American Boy (1978) is an interview with Steven Prince, familiar to Scorsese fans as the man who sells Travis Bickle (Robert De Niro) an arsenal in Taxi Driver. This film really drives home the complex nature of the narrative voice in the interview film. Throughout the interview, Scorsese and the others in attendance spur Prince on as he tells his various stories—stories of acquiring drugs, partying with a gorilla, getting mugged, working as road manager for Neil Diamond, avoiding arrest during a drug bust, and reviving an overdose victim with a magic marker and a shot of adrenalin (a story lifted in its entirety for the famous scene in Quentin Tarentino’s Pulp Fiction of 1994). George Memmoli, another Scorsese actor and Prince’s friend, anticipates certain details of the story, embellishing them through grunts, nods, and an extended thumb pointed at Prince as he tells his tales.

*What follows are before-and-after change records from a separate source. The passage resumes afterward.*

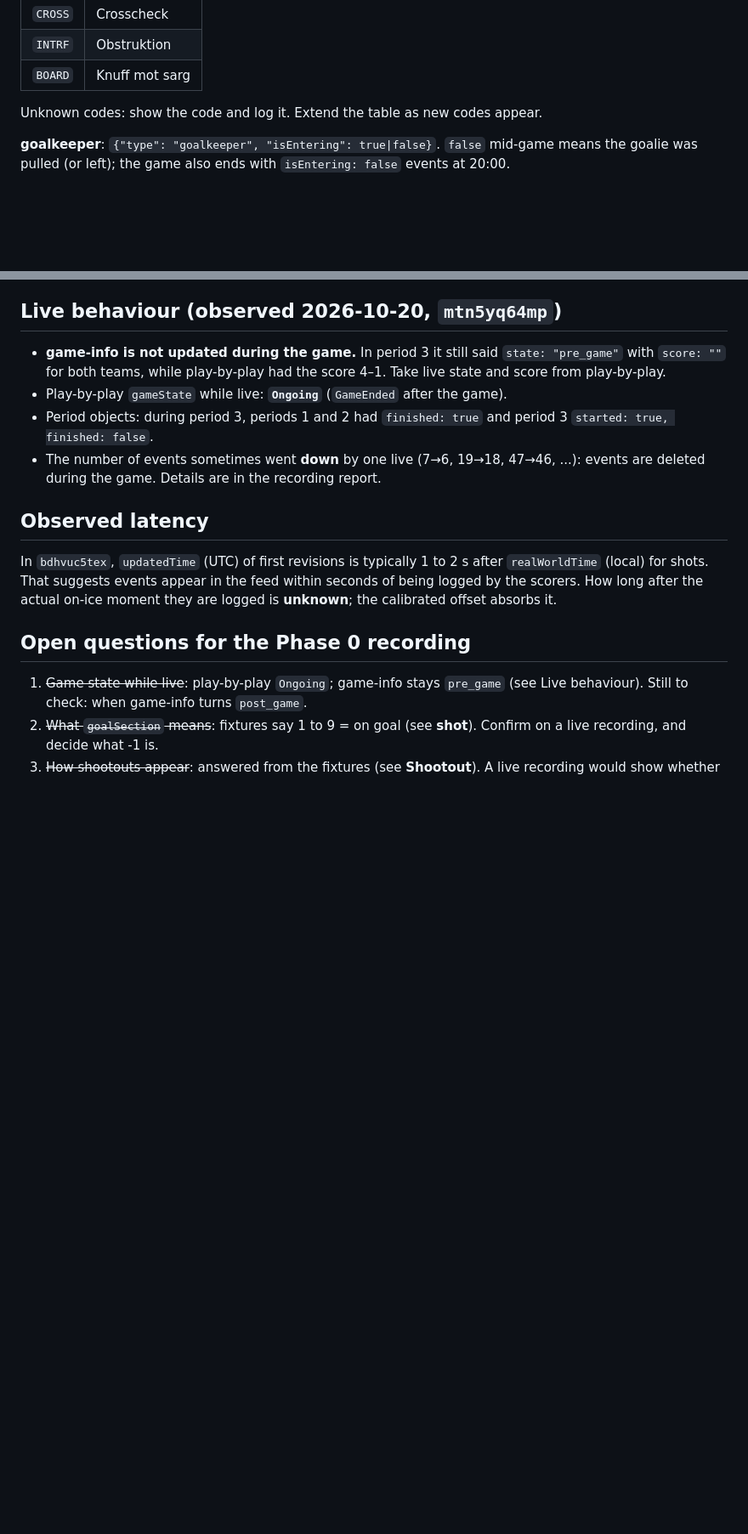
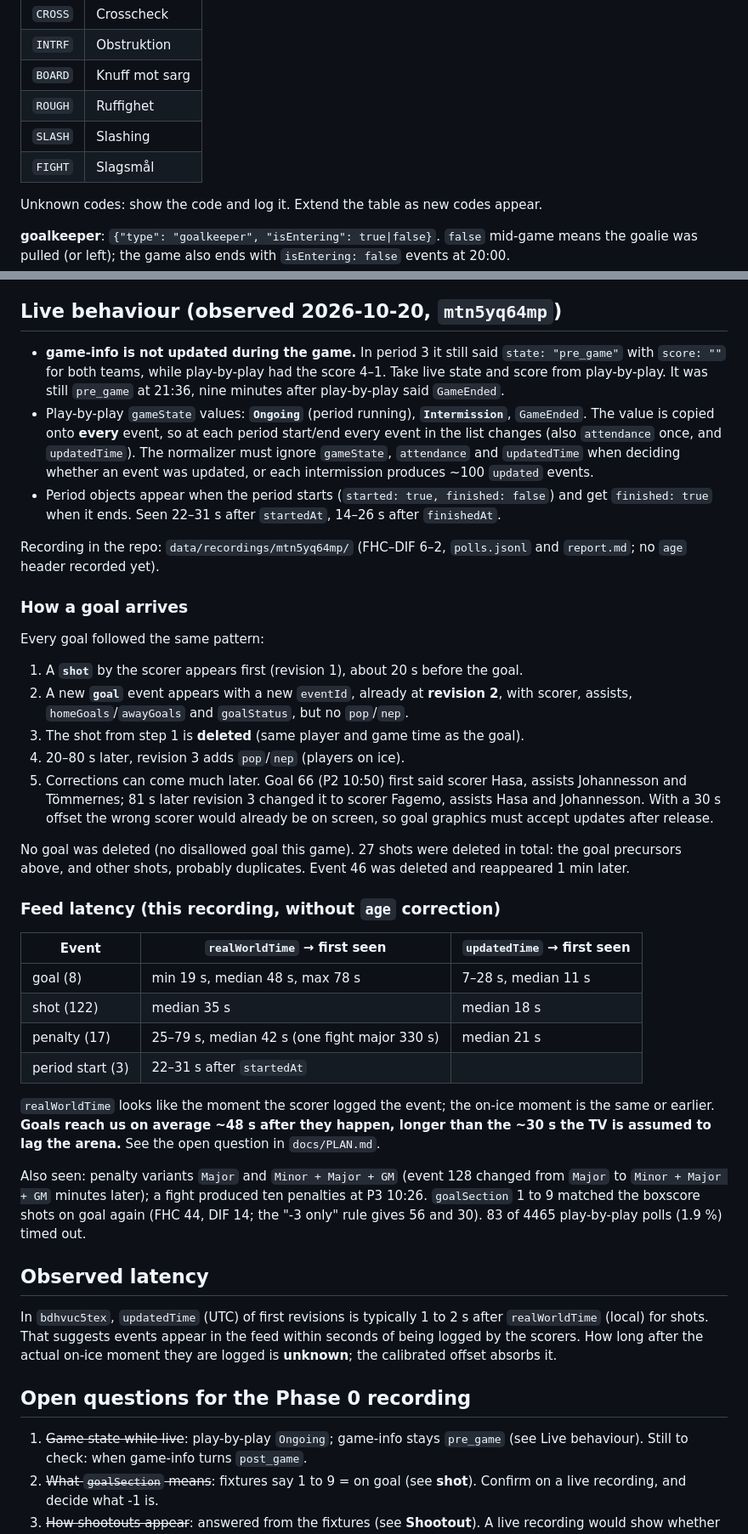
Before and after one commit to dsjodin/livesports_extender, a Markdown page: docs/SHL_API.md, 2 parts joined by grey strips. Shown at 85% size. Drawn GitHub-style; blank space fills up the shorter version.

Commit message:
Phase 0: document findings from the first live recording
From data/recordings/mtn5yq64mp (FHC–DIF 6–2): pbp gameState values
Ongoing/Intermission/GameEnded copied onto every event; game-info stays
pre_game after the game; how goals arrive (precursor shot, revision 2,
later scorer corrections); feed latency per event type; new offence
codes and penalty variants; goalSection 1-9 confirmed against the
boxscore again. PLAN.md gets the feed-latency-vs-TV open question and
more Phase 1 carry-over items.

Co-Authored-By: Claude Opus 5.5 <noreply@anthropic.com>
Claude-Session: https://claude.ai/code/session_018jBf88QiaXigWEbHjWHZsu

```diff
--- a/docs/SHL_API.md
+++ b/docs/SHL_API.md
@@ -193,6 +193,9 @@ Offence codes seen and the Swedish text to show:
 | `CROSS` | Crosscheck |
 | `INTRF` | Obstruktion |
 | `BOARD` | Knuff mot sarg |
+| `ROUGH` | Ruffighet |
+| `SLASH` | Slashing |
+| `FIGHT` | Slagsmål |
 
 Unknown codes: show the code and log it. Extend the table as new codes appear.
 
@@ -311,11 +314,53 @@ client ──► Cloudflare ──► Varnish ──► Varnish ──► Expres
 - **game-info is not updated during the game.** In period 3 it still said
   `state: "pre_game"` with `score: ""` for both teams, while play-by-play had the score
   4–1. Take live state and score from play-by-play.
-- Play-by-play `gameState` while live: **`Ongoing`** (`GameEnded` after the game).
-- Period objects: during period 3, periods 1 and 2 had `finished: true` and period 3
-  `started: true, finished: false`.
-- The number of events sometimes went **down** by one live (7→6, 19→18, 47→46, ...):
-  events are deleted during the game. Details are in the recording report.
+  It was still `pre_game` at 21:36, nine minutes after play-by-play said `GameEnded`.
+- Play-by-play `gameState` values: **`Ongoing`** (period running), **`Intermission`**,
+  `GameEnded`. The value is copied onto **every** event, so at each period start/end every
+  event in the list changes (also `attendance` once, and `updatedTime`). The normalizer
+  must ignore `gameState`, `attendance` and `updatedTime` when deciding whether an event
+  was updated, or each intermission produces ~100 `updated` events.
+- Period objects appear when the period starts (`started: true, finished: false`) and get
+  `finished: true` when it ends. Seen 22–31 s after `startedAt`, 14–26 s after `finishedAt`.
+
+Recording in the repo: `data/recordings/mtn5yq64mp/` (FHC–DIF 6–2, `polls.jsonl` and
+`report.md`; no `age` header recorded yet).
+
+### How a goal arrives
+
+Every goal followed the same pattern:
+
+1. A **`shot`** by the scorer appears first (revision 1), about 20 s before the goal.
+2. A new **`goal`** event appears with a new `eventId`, already at **revision 2**, with
+   scorer, assists, `homeGoals`/`awayGoals` and `goalStatus`, but no `pop`/`nep`.
+3. The shot from step 1 is **deleted** (same player and game time as the goal).
+4. 20–80 s later, revision 3 adds `pop`/`nep` (players on ice).
+5. Corrections can come much later. Goal 66 (P2 10:50) first said scorer Hasa, assists
+   Johannesson and Tömmernes; 81 s later revision 3 changed it to scorer Fagemo, assists
+   Hasa and Johannesson. With a 30 s offset the wrong scorer would already be on screen,
+   so goal graphics must accept updates after release.
+
+No goal was deleted (no disallowed goal this game). 27 shots were deleted in total: the
+goal precursors above, and other shots, probably duplicates. Event 46 was deleted and
+reappeared 1 min later.
+
+### Feed latency (this recording, without `age` correction)
+
+| Event | `realWorldTime` → first seen | `updatedTime` → first seen |
+|---|---|---|
+| goal (8) | min 19 s, median 48 s, max 78 s | 7–28 s, median 11 s |
+| shot (122) | median 35 s | median 18 s |
+| penalty (17) | 25–79 s, median 42 s (one fight major 330 s) | median 21 s |
+| period start (3) | 22–31 s after `startedAt` | |
+
+`realWorldTime` looks like the moment the scorer logged the event; the on-ice moment is
+the same or earlier. **Goals reach us on average ~48 s after they happen, longer than the
+~30 s the TV is assumed to lag the arena.** See the open question in `docs/PLAN.md`.
+
+Also seen: penalty variants `Major` and `Minor + Major + GM` (event 128 changed from
+`Major` to `Minor + Major + GM` minutes later); a fight produced ten penalties at P3 10:26.
+`goalSection` 1 to 9 matched the boxscore shots on goal again (FHC 44, DIF 14; the
+"-3 only" rule gives 56 and 30). 83 of 4465 play-by-play polls (1.9 %) timed out.
 
 ## Observed latency
 
```
Also changed, not shown: docs/PLAN.md (+13 -0 lines).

To a certain extent, your patience for this film will depend upon your patience for these kinds of performances. But what Scorsese accomplishes here is revealing. Memmoli goads Prince on but that doesn’t make him exterior to the story. Those gestures, those nods, those reassurances that Prince is being heard and understood and appreciated, those are all part of the narration itself, not outside it. They are the framing structure that allows the narration to proceed and that shapes its particular manner of inhabiting the space of communication.
The film ends with another Scorsese examination of the limits and nature of authenticity. Prince finishes his narrative by retelling his recent visit with his father, who is dying of heart problems. The story centers on the moment when he confirms for his father that he is “enjoying” himself in the way that he is living. Scorsese lightly admonishes Prince, claiming that the version of that conversation that he delivered on the plane was better. Scorsese insists that this version “seemed very matter-of-fact, seemed too objective.” He has Prince retell it, seeking the “sincerity” he feels was missing from this first filmed rendition.

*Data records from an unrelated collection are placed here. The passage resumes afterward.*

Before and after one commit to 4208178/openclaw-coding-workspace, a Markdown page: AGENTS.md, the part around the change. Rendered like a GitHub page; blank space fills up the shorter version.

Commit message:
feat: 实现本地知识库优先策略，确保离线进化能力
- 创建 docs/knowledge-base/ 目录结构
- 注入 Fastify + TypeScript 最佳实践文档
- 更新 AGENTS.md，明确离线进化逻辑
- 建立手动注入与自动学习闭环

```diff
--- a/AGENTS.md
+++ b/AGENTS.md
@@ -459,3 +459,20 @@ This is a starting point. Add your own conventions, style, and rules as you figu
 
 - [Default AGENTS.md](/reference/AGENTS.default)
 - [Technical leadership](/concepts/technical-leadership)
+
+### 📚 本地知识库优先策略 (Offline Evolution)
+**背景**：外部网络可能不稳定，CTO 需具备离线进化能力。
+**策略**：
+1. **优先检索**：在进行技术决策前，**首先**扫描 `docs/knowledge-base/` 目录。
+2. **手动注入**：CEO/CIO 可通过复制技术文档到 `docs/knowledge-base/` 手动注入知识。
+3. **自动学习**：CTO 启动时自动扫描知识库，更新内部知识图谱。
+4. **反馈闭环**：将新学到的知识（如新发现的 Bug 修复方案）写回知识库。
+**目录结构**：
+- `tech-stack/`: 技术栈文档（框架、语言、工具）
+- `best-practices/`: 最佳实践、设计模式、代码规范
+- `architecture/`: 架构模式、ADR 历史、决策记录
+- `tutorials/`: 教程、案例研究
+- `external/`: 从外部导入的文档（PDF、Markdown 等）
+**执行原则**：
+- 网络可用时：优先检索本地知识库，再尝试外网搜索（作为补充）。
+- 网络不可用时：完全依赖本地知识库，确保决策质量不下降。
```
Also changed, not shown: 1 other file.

Prince stumbles through another version, in that way that one does when put on the spot. Parts of it come out too quickly this time, are too abbreviated. Scorsese is still displeased. He prefers that Prince use the word “happy” rather than simply stating he is “having fun”. In a third take, Prince focuses more on the distance he feels from his father, the assertion that he is “happy” rings hollow. After all, it wasn’t his word, it was Scorsese’s. What was already a performance of a recollection has become a mere performance to satisfy his audience of one (Scorsese). The camera lingers on Prince’s face; he looks sad and exhausted. It isn’t clear whether he has tapped into some sense of loss regarding his father or he is simply playing the role the director has assigned him in relation to the tale. Either way, Scorsese has succeeded. He got the version he wanted; authenticity was performed.
Criterion Collection recently released Blu-ray edition of these five short films from early in the directorial career of Martin Scorsese. While my discussion has focused on the notion of a “narrative voice” in these films, they are worth examining from any number of angles that would reward concentration and consideration.
The edition includes a few extras: a recent conversation between Scorsese and critic Farran Smith Nehme, a public radio interview with Scorsese from 1970, and a discussion between filmmakers Ari Aster and Josh and Bennie Safdie. The extras are perhaps less enlightening than they might have been but anyone seeking out this collection will be primarily interested, of course, in the films themselves, which have not been readily available in these quality prints for some time.